“This program is big government tax mandates at its worst,” Strayhorn said. “This unfunded tax mandate threatens the livelihoods of ranchers and places unreasonable burdens on every animal handler from veterinarians to livestock show organizers to children raising prized livestock.”

Perry signed into law House Bill 1361 that directs the Texas Animal Health Commission to create rules administering the government ID program that could require each horse, cow, steer, bull, pig, sheep, goat, turkey, chicken and other domestic and exotic livestock be registered and tagged with an electronic identifier.

It also requires each rancher – cattle, horse, chicken, etc. – to register with the state and pay a fee.

Strayhorn said Perry, who once served as Texas Agriculture Commissioner, should not be supporting this intrusion into rural Texas life and lifestyle.

“Maybe he didn’t understand just how intrusive this program is when he signed it into law,” she said. “But now that the Texas Animal Health Commission is debating rules to implement the program, it is clear this unwieldy tax program needs to be abandoned.”

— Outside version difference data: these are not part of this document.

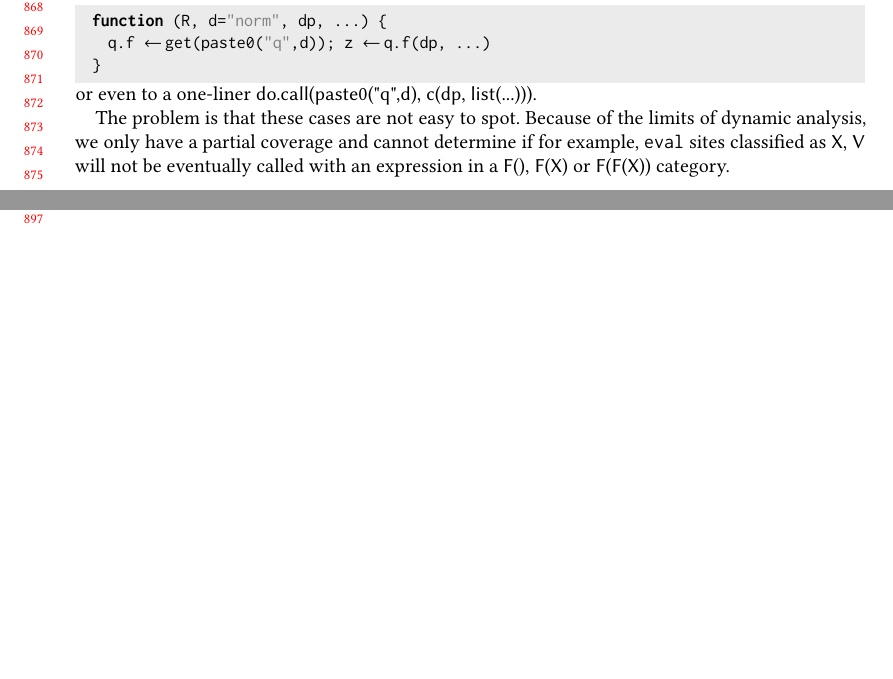
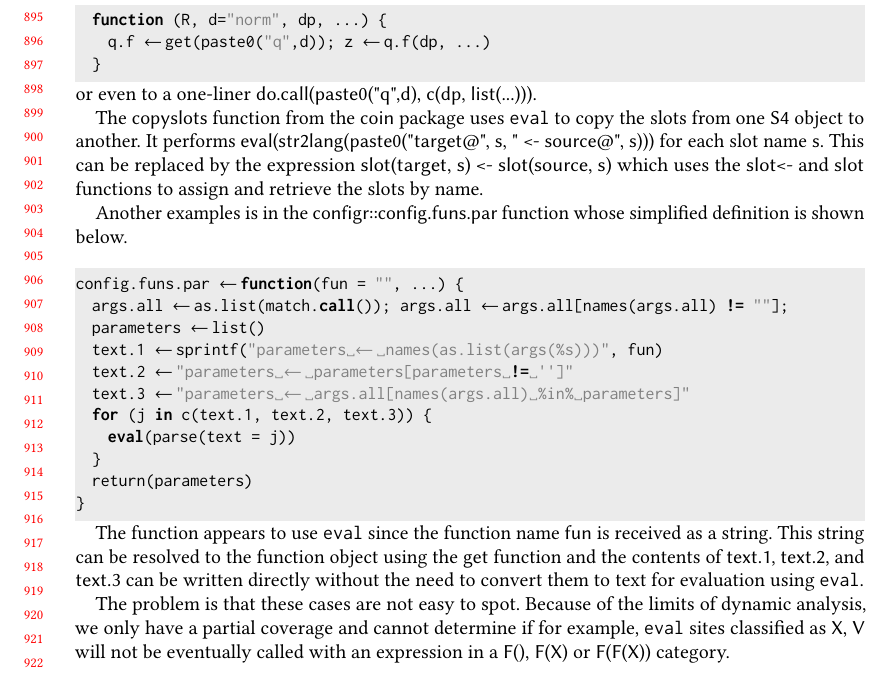
Before and after one commit to aviralg/revalstudy, a LaTeX paper (paper/main.tex): two parts of pages 18 and 19 of 21 before the commit and part of page 19 of 22 after it, the two joined at a grey line, cut at the place of the change, the shorter picture padded with empty space. Compiled offline with pdfLaTeX.

Commit message:
Add some new uses of eval

```diff
--- a/paper/main.tex
+++ b/paper/main.tex
@@ -1403,4 +1432,35 @@ its results into a variable:
 	  q.f <- get(paste0("q",d)); z <- q.f(dp, ...)
   }
 \end{lstlisting}
-or even to a one-liner \c{do.call(paste0("q",d), c(dp, list(...)))}.
+  or even to a one-liner \c{do.call(paste0("q",d), c(dp, list(...)))}.
+
+
+  The \c{copyslots} function from the \c{coin} package uses \eval to copy the
+  slots from one \c{S4} object to another. It performs
+  \c{eval(str2lang(paste0("target@", s, " <- source@", s)))} for each slot name
+  \c{s}. This can be replaced by the expression \c{slot(target, s) <- slot(source,
+    s)} which uses the \c{slot<-} and \c{slot} functions to assign and retrieve
+  the slots by name.
+
+  Another examples is in the \c{configr::config.funs.par} function whose
+  simplified definition is shown below.
+
+\begin{lstlisting}
+config.funs.par <- function(fun = "", ...) {
+  args.all <- as.list(match.call()); args.all <- args.all[names(args.all) != ""];
+  parameters <- list()
+  text.1 <- sprintf("parameters <- names(as.list(args(%s)))", fun)
+  text.2 <- "parameters <- parameters[parameters != '']"
+  text.3 <- "parameters <- args.all[names(args.all) %in% parameters]"
+  for (j in c(text.1, text.2, text.3)) {
+    eval(parse(text = j))
+  }
+  return(parameters)
+}
+\end{lstlisting}
+
+  The function appears to use \eval since the function name \c{fun} is received
+  as a string. This string can be resolved to the function object using the
+  \c{get} function and the contents of \c{text.1}, \c{text.2}, and \c{text.3}
+  can be written directly without the need to convert them to text for
+  evaluation using \eval.
```
Also changed, not shown: paper/main.tex (51 more changed lines).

She said lawmakers should be given the opportunity during the special session Perry has called to begin April 17th to abolish Texas’ participation in the program.

“The USDA is already slowing this program and is essentially letting states impose the animal tracking systems,” Strayhorn said. “Texas should just say no, now.”

Carole Keeton Strayhorn has always fought for less mandates and less government regulation and especially against unfunded and unnecessary mandates that create new layers of taxes and unnecessary burdens on our farmers, ranchers, and veterinarians, and even tries to tax our school children raising prize livestock for competitions.

“I strongly oppose the overly burdensome and intrusive NAIS because it is another tax on our agriculture community, which should be taxed less not more, unduly burdens our veterinarians, and because it is certainly not well thought out. It appears to be another example of special interest legislation being crammed down Texans throats.”

“Our children and grandchildren, who are competing with their prized livestock, should not be so burdened,” she said.

“I am still strongly fighting the governor’s still secret agreement with a foreign company to take our land and put toll roads all over Texas with the Trans Texas CATASTROPHE,” Strayhorn concluded.